December 19, 2010

In the icy parking lot

When we pulled into the grocery store parking lot tonight, everyone began arguing about who was going to run in and grab the stuff we needed. There were seven of us in the warm car, the whole family plus Sailor Boy. No one was volunteering to venture out into the cold.

Our discussion was cut short when Shaggy Hair Boy looked out the window and said, “Hey, why are there so many cops here?”

Two patrol cars had just pulled in, and six cops were walking purposefully toward the front doors. Boy in Black and Sailor Boy got out of the car immediately. Nothing exciting ever happens at this small town grocery store. Shaggy Hair Boy joined them, and they disappeared into the store.

“Of course, now we’ll going to have to wait forever,” said my daughter. She’s right. We hadn’t exactly sent in the most efficient shoppers.

My husband, impatient to know what was happening, went in and came back minutes later, carrying a small bag of chips. “I felt obligated to buy something,” he explained.

What he’d seen was a female cop sitting on the floor behind the service desk, talking to a small child, about two or three years old. Apparently, she’d been found out in the parking lot, alone.

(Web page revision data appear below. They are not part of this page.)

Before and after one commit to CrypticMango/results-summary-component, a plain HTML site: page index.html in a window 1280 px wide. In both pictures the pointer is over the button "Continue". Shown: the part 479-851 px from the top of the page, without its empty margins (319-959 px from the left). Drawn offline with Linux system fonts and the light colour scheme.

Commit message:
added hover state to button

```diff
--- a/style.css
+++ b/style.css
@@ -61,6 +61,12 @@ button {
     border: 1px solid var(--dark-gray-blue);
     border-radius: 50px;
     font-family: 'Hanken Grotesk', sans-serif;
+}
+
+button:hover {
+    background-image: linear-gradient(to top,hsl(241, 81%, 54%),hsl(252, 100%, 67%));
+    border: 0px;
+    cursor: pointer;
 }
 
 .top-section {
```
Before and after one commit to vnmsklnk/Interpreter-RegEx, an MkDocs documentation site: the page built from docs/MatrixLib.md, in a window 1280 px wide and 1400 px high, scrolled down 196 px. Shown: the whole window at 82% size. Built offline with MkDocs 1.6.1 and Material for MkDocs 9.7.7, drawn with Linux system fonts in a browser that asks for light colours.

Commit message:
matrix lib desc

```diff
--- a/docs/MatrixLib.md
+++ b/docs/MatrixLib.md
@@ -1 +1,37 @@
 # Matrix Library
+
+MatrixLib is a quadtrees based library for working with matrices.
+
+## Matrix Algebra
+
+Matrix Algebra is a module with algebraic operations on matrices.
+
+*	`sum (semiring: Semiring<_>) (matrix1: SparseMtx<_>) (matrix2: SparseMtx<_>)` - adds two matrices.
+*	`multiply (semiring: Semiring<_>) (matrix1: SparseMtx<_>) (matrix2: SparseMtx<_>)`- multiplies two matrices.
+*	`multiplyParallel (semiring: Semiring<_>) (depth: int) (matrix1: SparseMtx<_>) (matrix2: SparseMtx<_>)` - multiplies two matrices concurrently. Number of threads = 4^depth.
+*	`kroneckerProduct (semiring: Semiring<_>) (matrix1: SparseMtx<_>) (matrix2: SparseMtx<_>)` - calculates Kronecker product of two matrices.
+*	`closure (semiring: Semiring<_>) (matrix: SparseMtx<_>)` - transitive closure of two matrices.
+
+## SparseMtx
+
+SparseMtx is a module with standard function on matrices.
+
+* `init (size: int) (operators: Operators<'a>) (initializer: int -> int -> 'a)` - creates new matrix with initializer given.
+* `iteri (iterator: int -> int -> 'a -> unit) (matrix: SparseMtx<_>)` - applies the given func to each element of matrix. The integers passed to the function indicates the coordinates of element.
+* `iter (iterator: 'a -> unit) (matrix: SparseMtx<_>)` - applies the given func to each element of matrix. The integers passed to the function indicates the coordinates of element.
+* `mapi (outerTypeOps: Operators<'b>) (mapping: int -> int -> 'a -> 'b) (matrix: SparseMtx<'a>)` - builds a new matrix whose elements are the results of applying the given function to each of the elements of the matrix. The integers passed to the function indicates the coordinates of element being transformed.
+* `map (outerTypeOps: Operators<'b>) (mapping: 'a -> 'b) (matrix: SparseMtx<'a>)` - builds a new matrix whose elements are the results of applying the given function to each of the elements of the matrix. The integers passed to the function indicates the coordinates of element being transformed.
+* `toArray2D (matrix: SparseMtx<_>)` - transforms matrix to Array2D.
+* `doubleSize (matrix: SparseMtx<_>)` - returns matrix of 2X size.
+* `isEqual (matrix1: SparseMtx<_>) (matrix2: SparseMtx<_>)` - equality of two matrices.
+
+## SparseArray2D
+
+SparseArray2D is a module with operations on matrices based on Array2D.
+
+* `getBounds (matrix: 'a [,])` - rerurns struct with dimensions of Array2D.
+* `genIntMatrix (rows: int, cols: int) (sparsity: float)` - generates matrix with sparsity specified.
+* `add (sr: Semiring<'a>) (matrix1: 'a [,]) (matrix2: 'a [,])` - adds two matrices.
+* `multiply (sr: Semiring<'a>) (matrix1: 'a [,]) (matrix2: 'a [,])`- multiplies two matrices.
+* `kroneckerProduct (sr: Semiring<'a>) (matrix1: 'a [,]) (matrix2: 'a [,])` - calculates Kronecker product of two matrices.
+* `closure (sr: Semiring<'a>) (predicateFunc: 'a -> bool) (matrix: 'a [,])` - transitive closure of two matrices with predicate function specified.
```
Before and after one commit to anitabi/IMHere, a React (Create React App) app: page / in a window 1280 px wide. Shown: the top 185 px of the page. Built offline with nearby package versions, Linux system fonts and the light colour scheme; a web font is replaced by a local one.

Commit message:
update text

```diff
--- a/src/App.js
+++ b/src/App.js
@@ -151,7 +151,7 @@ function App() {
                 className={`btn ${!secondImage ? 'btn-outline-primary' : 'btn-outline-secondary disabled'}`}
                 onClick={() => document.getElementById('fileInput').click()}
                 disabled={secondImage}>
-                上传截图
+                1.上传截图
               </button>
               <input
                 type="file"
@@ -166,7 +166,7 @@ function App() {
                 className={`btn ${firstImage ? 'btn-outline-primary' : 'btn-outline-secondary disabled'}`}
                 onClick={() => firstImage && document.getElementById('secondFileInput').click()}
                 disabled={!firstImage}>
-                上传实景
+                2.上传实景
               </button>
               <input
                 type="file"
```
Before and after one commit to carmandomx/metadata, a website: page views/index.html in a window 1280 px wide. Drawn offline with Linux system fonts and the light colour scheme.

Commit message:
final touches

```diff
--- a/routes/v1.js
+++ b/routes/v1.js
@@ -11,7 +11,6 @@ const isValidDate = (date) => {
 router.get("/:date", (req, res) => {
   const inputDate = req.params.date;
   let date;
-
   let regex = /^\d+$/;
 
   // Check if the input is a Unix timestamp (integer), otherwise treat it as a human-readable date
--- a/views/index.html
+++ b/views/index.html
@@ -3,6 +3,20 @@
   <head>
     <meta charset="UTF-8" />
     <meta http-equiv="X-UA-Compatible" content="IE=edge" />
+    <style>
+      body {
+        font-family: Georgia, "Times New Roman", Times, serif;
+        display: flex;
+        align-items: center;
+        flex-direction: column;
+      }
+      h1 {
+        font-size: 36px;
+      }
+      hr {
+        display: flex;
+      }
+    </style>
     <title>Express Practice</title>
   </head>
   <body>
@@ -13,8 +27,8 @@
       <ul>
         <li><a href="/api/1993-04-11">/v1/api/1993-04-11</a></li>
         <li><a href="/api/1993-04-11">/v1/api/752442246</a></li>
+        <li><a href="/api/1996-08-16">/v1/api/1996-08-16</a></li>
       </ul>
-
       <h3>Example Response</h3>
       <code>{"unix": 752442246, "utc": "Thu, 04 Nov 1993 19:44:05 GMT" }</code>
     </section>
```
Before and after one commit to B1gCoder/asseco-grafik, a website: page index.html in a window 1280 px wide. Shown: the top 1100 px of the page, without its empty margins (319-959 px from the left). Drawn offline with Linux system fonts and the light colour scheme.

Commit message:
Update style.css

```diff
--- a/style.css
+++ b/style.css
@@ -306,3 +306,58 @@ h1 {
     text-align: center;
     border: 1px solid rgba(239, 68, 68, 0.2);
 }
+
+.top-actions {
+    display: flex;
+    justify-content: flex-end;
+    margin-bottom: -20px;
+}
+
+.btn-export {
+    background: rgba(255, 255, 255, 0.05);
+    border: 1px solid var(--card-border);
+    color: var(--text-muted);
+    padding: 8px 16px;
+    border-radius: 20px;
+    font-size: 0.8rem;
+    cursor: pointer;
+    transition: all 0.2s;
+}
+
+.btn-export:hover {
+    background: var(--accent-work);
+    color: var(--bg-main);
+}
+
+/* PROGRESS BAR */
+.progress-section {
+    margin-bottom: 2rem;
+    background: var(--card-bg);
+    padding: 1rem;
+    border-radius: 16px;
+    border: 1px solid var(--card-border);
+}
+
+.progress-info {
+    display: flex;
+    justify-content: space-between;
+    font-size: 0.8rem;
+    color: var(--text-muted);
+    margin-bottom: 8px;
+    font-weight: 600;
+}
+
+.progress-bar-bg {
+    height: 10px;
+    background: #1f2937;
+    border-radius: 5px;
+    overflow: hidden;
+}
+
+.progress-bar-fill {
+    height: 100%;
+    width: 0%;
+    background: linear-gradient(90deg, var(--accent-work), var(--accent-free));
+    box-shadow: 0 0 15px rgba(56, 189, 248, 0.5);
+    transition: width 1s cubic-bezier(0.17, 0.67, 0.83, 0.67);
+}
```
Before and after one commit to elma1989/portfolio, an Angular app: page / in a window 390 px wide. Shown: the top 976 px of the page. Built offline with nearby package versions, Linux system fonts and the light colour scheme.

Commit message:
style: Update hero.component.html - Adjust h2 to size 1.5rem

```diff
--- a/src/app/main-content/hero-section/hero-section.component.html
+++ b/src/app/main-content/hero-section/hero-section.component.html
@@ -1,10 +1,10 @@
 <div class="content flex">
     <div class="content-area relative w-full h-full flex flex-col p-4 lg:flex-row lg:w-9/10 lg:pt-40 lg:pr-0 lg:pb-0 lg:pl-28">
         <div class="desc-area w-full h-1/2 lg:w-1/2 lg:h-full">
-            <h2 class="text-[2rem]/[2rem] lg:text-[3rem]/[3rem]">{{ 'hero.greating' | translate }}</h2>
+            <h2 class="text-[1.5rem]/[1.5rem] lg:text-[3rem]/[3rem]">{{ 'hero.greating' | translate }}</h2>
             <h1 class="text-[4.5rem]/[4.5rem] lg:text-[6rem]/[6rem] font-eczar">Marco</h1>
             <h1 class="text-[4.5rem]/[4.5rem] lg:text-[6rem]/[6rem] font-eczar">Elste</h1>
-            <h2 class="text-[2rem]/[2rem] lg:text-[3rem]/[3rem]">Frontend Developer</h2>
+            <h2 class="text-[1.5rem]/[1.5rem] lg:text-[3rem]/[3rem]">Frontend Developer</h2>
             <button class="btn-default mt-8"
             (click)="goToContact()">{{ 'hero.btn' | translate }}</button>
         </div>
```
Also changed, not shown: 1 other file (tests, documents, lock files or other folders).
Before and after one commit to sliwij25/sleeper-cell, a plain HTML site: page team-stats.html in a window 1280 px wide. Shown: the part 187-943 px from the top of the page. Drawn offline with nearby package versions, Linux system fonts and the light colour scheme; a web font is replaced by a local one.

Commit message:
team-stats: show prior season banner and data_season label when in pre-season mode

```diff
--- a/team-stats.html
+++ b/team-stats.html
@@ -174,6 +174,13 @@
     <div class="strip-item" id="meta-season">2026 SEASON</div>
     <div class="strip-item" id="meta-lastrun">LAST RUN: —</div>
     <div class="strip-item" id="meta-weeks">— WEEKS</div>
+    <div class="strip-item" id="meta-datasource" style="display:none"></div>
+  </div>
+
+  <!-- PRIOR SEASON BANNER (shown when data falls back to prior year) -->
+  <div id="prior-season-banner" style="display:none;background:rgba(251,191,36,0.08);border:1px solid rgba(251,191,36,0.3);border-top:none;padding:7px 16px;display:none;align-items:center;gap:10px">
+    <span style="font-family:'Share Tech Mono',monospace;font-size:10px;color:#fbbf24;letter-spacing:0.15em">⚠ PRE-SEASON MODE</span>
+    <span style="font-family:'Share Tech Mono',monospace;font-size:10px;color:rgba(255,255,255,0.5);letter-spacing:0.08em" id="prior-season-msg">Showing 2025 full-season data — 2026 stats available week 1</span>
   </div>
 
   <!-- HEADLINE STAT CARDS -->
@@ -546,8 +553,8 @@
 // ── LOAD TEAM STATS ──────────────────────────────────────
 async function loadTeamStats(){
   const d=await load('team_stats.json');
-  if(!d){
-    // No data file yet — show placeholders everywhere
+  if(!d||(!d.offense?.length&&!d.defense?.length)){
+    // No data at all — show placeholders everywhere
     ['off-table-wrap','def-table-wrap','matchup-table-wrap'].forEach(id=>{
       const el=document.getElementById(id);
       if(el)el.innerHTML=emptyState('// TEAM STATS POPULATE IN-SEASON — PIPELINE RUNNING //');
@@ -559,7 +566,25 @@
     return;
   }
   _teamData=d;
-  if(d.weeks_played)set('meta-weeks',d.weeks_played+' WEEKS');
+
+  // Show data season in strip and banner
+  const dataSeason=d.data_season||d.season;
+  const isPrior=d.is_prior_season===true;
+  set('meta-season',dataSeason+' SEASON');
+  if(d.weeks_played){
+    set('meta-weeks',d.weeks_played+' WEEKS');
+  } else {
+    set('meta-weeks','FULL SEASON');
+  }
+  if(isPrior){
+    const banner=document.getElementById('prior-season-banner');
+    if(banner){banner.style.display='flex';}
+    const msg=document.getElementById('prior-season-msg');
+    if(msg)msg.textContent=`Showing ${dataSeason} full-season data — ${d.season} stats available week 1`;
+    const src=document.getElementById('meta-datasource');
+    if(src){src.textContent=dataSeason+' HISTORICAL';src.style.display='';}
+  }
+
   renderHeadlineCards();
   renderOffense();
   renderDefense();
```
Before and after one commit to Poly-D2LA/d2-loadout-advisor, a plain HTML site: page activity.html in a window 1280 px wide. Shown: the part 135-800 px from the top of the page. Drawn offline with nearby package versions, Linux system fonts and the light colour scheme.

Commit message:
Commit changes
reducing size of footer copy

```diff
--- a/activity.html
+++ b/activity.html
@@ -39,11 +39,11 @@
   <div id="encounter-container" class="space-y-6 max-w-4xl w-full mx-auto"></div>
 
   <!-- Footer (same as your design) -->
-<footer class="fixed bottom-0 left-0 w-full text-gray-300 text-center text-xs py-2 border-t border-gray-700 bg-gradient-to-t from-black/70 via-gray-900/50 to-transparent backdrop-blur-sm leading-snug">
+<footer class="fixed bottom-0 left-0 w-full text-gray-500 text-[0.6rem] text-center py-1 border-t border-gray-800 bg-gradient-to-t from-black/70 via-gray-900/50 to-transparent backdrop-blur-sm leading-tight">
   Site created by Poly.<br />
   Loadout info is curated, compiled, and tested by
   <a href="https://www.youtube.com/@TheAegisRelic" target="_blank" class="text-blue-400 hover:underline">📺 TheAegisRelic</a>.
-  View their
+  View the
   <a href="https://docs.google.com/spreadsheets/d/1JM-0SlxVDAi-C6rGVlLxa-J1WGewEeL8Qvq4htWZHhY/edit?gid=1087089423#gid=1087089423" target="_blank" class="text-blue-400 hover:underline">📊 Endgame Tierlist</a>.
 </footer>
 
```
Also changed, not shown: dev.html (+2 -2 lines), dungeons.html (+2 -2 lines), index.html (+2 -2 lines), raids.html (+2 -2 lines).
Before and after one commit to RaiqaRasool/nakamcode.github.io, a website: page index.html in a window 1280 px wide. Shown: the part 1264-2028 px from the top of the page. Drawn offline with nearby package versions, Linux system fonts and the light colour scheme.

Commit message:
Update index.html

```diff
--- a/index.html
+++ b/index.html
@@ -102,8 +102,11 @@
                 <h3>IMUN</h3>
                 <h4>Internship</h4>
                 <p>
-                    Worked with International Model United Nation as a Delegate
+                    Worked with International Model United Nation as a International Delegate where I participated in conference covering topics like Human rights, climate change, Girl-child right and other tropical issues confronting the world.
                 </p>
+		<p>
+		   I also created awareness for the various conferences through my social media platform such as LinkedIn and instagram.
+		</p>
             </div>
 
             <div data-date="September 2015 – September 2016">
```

I rolled down the window to look out across the parking lot. That explained why the cops were walking around the lot, looking under cars, going up and down the rows. The speakers that hung above the front door of the store were blasting cheerful Christmas music, which seemed eerie as the cops searched and we looked around, wondering if we’d see a frantic parent, a dead body, or perhaps another abandoned child.

When I went into the store 15 minutes later to hurry the boys along, a man about my age arrived to pick up the child. Someone told me he was the grandfather. The little girl hung onto his jacket while he talked to the cops and filled out paperwork. We never found out the rest of the story.

5 comments:

liz said...

I hope that there is a relatively (in this context) happy explanation...

...like the girl wandered off by herself away from home without her parents noticing.

As opposed to someone just abandoning her.

Di said...

Prayers for the little girl.

kathy a. said...

how in the world did they figure out who her grandfather was? or did he figure out where to find her?

the few moments when i lost sight of my kids when they were little were heart-stopping. nothing tugs my mama-heart strings like a child who has gotten lost -- but usually by the time i've bent down and said "let's find your parents," a distraught parent runs up.

jodi said...

My children each escaped once while I was in the house with them. It only took a second of my back turned away from them. Luckily they just made it out to the yard. But after the second attempt I kept the doors locked with the deadbolt and wore the keys in my pocket. To lose sight of a child is heart stopping. Glad that her grandpa could pick her up.

jo(e) said...

I don't know. The story still doesn't make any sense to me. When I first heard the cops talk about a grandfather, I pictured a senile old man who maybe had forgotten the child. But the grandfather who showed up was about my age and had clearly driven in from somewhere in response to a phone call. The child was wearing a winter coat so it's possible her name and number was written inside the coat. I kept thinking maybe the child was with someone who had had a heart attack, but no ambulance was ever called so that explanation doesn't fit either.